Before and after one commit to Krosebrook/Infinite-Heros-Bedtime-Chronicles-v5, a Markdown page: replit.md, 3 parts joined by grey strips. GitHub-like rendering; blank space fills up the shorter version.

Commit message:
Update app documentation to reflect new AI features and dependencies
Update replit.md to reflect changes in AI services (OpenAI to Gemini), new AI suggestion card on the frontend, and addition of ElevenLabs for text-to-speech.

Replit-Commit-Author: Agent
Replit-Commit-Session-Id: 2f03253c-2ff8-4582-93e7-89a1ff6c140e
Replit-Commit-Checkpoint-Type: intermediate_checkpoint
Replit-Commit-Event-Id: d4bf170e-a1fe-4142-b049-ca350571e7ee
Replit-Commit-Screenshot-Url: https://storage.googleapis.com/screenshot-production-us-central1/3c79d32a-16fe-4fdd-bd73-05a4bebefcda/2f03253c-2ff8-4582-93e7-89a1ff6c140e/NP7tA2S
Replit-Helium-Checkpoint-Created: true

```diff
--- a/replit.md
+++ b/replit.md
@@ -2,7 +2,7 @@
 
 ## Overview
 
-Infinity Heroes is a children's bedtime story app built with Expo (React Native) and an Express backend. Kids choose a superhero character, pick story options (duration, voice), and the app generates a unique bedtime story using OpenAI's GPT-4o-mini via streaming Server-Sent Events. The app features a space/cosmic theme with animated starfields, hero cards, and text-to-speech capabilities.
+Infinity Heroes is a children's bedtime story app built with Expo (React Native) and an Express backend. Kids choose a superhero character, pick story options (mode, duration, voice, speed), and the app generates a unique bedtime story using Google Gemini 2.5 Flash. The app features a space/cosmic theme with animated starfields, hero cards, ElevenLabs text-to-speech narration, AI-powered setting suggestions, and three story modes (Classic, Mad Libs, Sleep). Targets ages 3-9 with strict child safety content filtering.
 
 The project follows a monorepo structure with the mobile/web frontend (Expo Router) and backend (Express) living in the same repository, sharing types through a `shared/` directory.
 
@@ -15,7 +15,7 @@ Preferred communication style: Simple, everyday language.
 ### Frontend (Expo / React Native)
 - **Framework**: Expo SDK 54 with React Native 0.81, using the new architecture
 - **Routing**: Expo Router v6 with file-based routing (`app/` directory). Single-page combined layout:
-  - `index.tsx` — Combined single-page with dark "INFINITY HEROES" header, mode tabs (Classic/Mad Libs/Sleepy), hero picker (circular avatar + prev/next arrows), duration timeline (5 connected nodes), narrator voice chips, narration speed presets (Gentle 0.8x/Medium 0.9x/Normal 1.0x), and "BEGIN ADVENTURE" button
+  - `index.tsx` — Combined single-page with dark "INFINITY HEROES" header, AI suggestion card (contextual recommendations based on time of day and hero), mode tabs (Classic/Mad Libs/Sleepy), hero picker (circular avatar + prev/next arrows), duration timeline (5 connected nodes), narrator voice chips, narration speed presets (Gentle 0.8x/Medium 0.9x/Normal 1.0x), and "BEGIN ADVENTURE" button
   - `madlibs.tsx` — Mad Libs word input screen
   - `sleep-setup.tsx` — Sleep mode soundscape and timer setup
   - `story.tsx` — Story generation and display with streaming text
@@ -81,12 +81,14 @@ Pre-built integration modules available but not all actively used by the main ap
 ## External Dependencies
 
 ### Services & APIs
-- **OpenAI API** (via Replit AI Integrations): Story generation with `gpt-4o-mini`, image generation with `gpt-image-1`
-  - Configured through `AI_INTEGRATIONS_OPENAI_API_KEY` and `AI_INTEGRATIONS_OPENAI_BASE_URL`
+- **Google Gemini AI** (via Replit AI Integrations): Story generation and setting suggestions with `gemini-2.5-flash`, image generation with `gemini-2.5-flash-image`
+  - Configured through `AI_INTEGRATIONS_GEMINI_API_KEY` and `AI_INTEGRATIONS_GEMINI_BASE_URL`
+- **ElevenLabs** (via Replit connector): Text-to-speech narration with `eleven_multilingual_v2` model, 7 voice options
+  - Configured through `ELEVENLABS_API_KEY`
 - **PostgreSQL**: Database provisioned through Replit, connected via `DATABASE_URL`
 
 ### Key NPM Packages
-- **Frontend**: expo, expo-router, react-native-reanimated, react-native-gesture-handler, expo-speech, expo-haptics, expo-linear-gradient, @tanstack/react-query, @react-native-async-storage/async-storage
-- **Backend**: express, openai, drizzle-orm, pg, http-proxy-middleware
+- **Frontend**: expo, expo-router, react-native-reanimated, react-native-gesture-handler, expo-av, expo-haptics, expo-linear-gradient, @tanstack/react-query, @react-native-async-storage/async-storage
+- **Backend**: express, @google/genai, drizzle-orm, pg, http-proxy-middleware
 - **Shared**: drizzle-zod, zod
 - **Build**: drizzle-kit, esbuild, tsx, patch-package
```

--

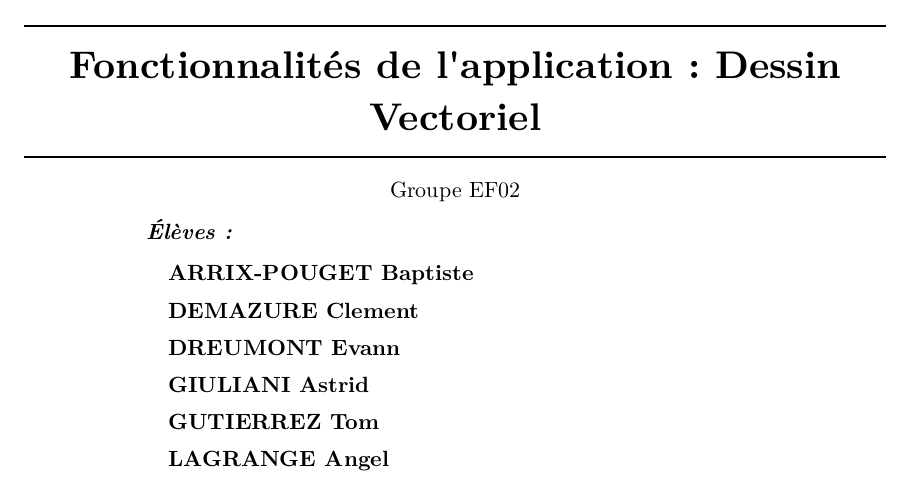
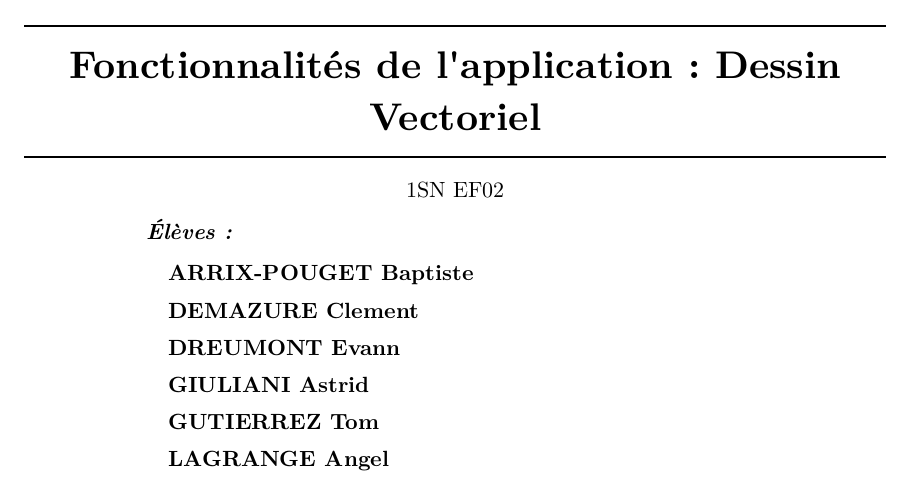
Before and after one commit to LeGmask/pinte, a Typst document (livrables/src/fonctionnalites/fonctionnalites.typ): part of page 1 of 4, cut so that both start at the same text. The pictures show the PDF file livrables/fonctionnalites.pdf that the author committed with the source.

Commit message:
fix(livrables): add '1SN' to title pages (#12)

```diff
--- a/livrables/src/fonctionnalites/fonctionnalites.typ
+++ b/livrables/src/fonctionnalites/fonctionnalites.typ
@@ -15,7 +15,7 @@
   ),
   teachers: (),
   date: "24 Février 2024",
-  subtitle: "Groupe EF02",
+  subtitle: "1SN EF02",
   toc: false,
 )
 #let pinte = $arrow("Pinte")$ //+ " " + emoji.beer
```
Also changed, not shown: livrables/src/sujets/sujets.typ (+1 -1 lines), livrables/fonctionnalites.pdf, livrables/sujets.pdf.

▶ _WORK REQUEST_
Go through the data and gather every line that holds "drizzle".

▶ _SOLUTION FOR THIS TASK_
-- **Backend**: express, openai, drizzle-orm, pg, http-proxy-middleware
+- **Backend**: express, @google/genai, drizzle-orm, pg, http-proxy-middleware
 - **Shared**: drizzle-zod, zod
 - **Build**: drizzle-kit, esbuild, tsx, patch-package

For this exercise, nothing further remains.